I agree with the answer from @RaimondsLiepiņš. To expand a bit more though, it's important to understand that the nature of how you prevent XSS depends on the context, which is why proper encoding of output is the most effective solution. Trying to preemptively clean all input can work, but also tends to be a clunky solution that causes other issues for users, and even still isn't always successful. Context-aware output encoding is the only sure-fire solution.
var resourceId = [ID_FROM_URL];
In this case, your regexp does nothing to stop active exploitation with a payload like:
If you don't have any cases like this, then your regexp might protect you. It's impossible to say for sure though, because with XSS it all depends on context. This is why trying to apply one rule to all input tends to leave security holes - there are too many possible issues.
Problems for users
Even if your regexp did fix all your XSS, it is still causing a lot of trouble. The issue is that you are preventing virtually all non-ascii characters from being used in user input. That will be unfortunate for anyone who uses your system and is Irish (i.e.
Conor O'Brian), anyone from every continent except North America (aka my good pal
Jávier), anyone who speaks 普通话/普通話, and anyone who needs to quote what "the other guy said".
The only real solution, therefore, is to just do it right. I'm going to guess that you work for a company that built a large software system and only afterward learned about basic application security. Unfortunately this happens more commonly than you would hope. In the long run you're really only going to have one option: re-do it. Trying to bolt security onto a system that wasn't built securely is a losing proposition. Eventually you'll either end up rebuilding your system with a more solid foundation, or you'll end up very, very hacked. Those are the only long-term options.

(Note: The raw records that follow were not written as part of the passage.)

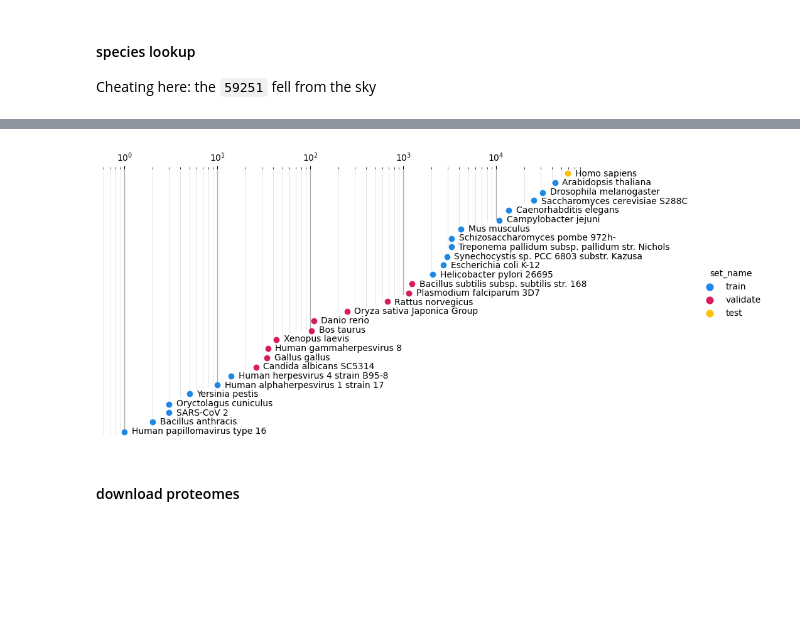
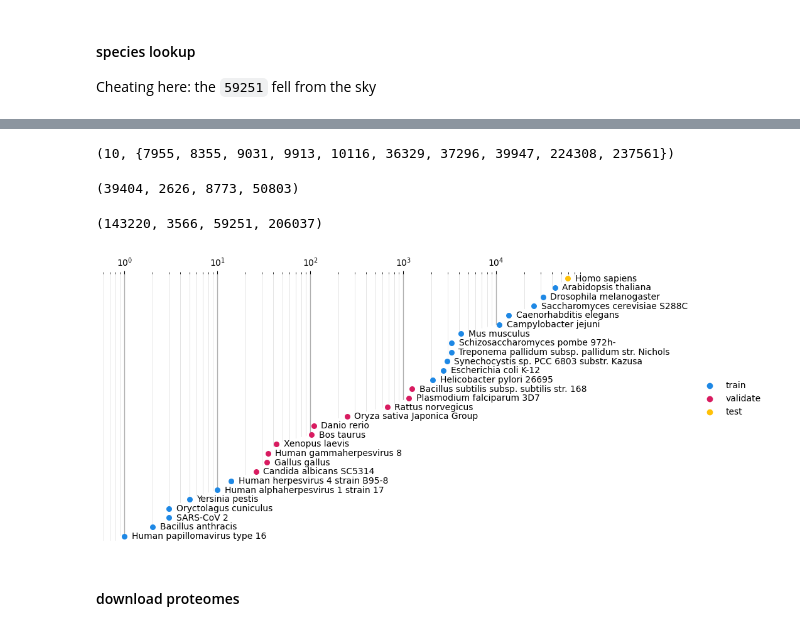
Before and after one commit to lkndl/ppi, a Jupyter notebook: ppi_data/template/data_prep.ipynb, the cells around one changed output, grey strips where cells are left out. Drawn from its saved outputs; the diff is of its cells as text; code cells hidden in the pictures; blank space fills up the shorter version.

```diff
--- a/ppi_data/template/data_prep.ipynb
+++ b/ppi_data/template/data_prep.ipynb
@@ -466,0 +516,12 @@ taxonomy
+# %%
+len(c.val_species), c.val_species
+# %% [output]
+(10, {7955, 8355, 9031, 9913, 10116, 36329, 37296, 39947, 224308, 237561})
+# %%
+len(train_seqs), len(val_seqs), len(huri_seqs), len(train_seqs) + len(val_seqs) +  len(huri_seqs)
+# %% [output]
+(39404, 2626, 8773, 50803)
+# %%
+len(train), len(val), len(huri_hash_ppis), len(train) + len(val) + len(huri_hash_ppis)
+# %% [output]
+(143220, 3566, 59251, 206037)
@@ -467,7 +530,7 @@ taxonomy
 # %%
-_ = plot_interactome_sizes(taxonomy)
+_ = plot_interactome_sizes(taxonomy, s=42)
 # %% [output]
-[figure, old version]
+[figure, new version]
 # %% [markdown]
 #### download proteomes
 # %%
```
Also changed, not shown: parts of 27 cells of this notebook, 10 other files.
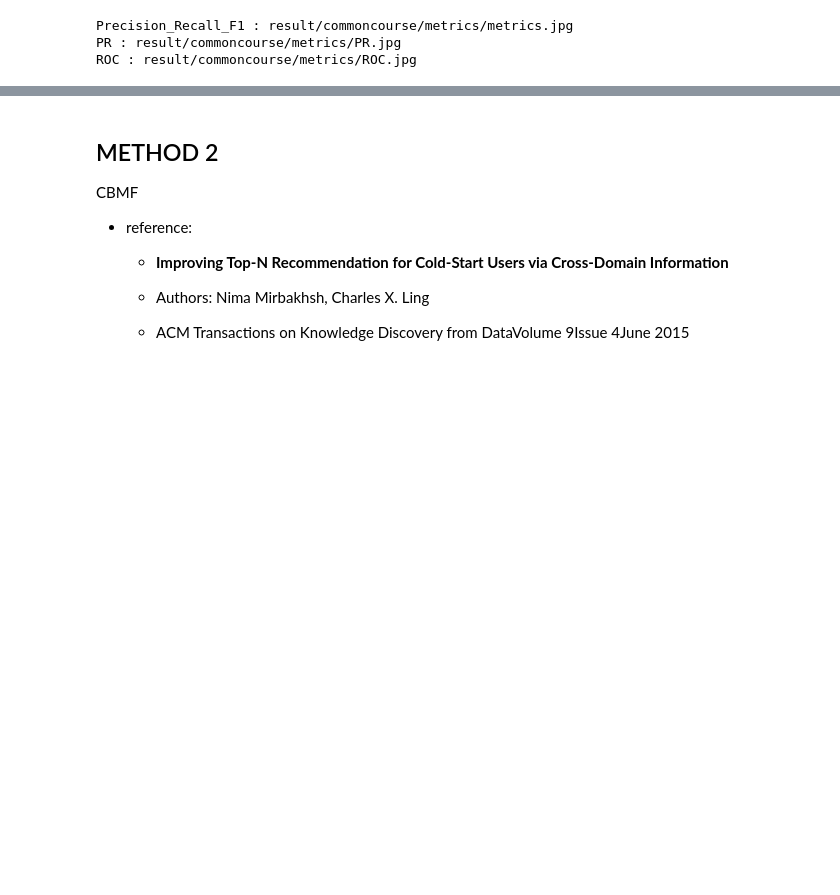
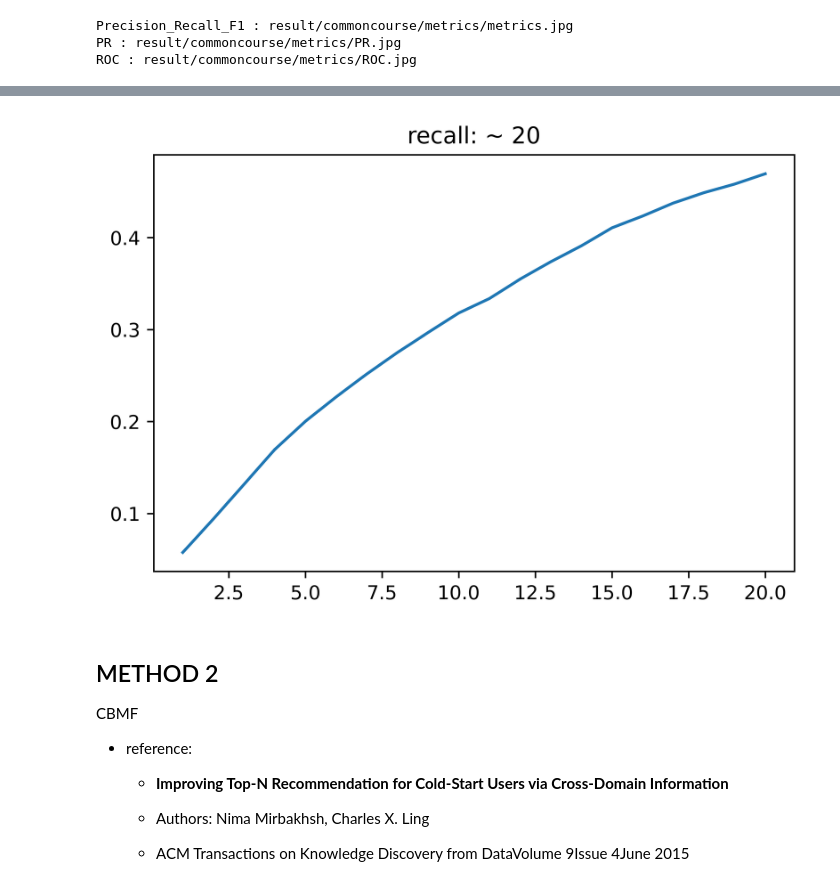
Before and after one commit to yls108u/Library_recommendation_system, a Jupyter notebook: recommendation.ipynb, the cells around one changed output, grey strips where cells are left out. Cells and saved outputs as stored; diff of their text form; code cells hidden in the pictures; blank space fills up the shorter version.

```diff
--- a/recommendation.ipynb
+++ b/recommendation.ipynb
@@ -110,3 +139,14 @@ ROC : result/commoncourse/metrics/ROC.jpg
+# %%
+plt.figure(dpi = 800)
+plt.plot(
+    list(e for e in range(1,topk+1)),
+    metrics['recall'][:topk]
+)
+plt.title(f"recall: ~ {topk}")
+plt.savefig(os.path.join(commoncourse_savepath, "metrics", "recall.jpg"))
+plt.show()
+# %% [output]
+[figure, added]
 # %% [markdown]
 ## METHOD 2
 
```
Also changed, not shown: parts of 79 cells of this notebook.
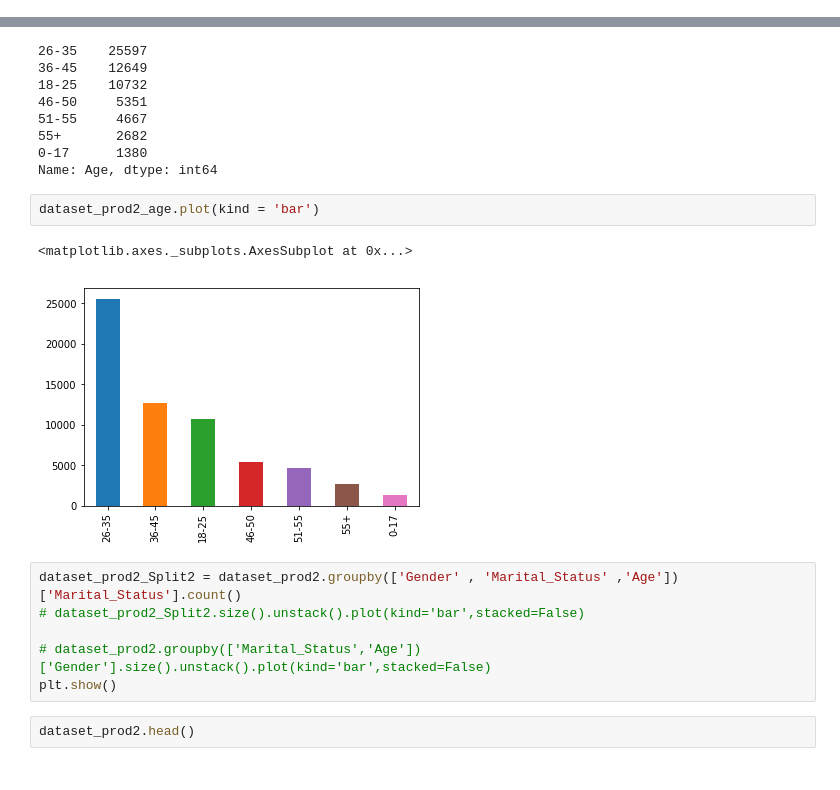
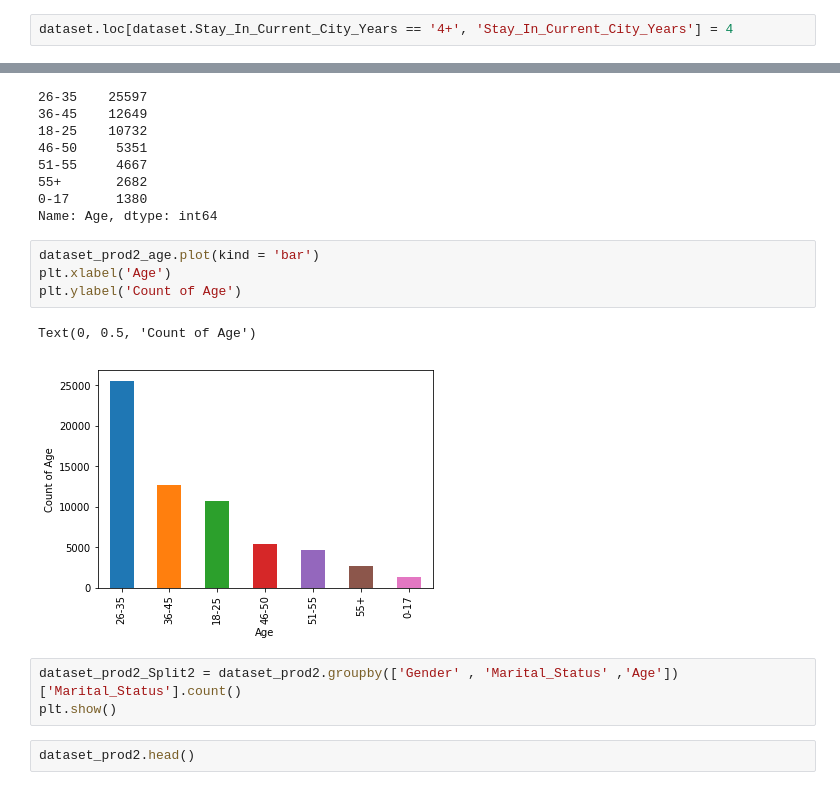
Before and after one commit to NikhitaMethwani/Black-Friday-Sales-Prediction, a Jupyter notebook: Data Aanlaysis on Predicting the Sales on Black Friday.ipynb, the cells around one changed output, grey strips where cells are left out. Saved outputs shown, nothing was run; the diff lists cells and outputs as text.

```diff
--- a/Data Aanlaysis on Predicting the Sales on Black Friday.ipynb
+++ b/Data Aanlaysis on Predicting the Sales on Black Friday.ipynb
@@ -57,6 +74,8 @@ dataset['Product_Category_3'].fillna('0',inplace= True)
 dataset['Product_Category_3'].isna().sum(axis = 0)
 # %% [output]
 0
+# %%
+dataset.loc[dataset.Stay_In_Current_City_Years == '4+', 'Stay_In_Current_City_Years'] = 4
 # %% [markdown]
 All the columns are clean now as seen below
 # %%
@@ -491,14 +531,13 @@ dataset_prod2_age
 Name: Age, dtype: int64
 # %%
 dataset_prod2_age.plot(kind = 'bar')
+plt.xlabel('Age')
+plt.ylabel('Count of Age')
 # %% [output]
-<matplotlib.axes._subplots.AxesSubplot at 0x...>
+Text(0, 0.5, 'Count of Age')
-[figure, old version]
+[figure, new version]
 # %%
 dataset_prod2_Split2 = dataset_prod2.groupby(['Gender' , 'Marital_Status' ,'Age'])['Marital_Status'].count()
-# dataset_prod2_Split2.size().unstack().plot(kind='bar',stacked=False)
-
-# dataset_prod2.groupby(['Marital_Status','Age'])['Gender'].size().unstack().plot(kind='bar',stacked=False)
 plt.show()
 # %%
 dataset_prod2.head()
```
Also changed, not shown: parts of 29 cells of this notebook.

In the short term you could also try implementing a strict CSP to mitigate the potential damage from an XSS attack, although typically implementing a tough CSP is very difficult for systems that weren't built securely in the first place.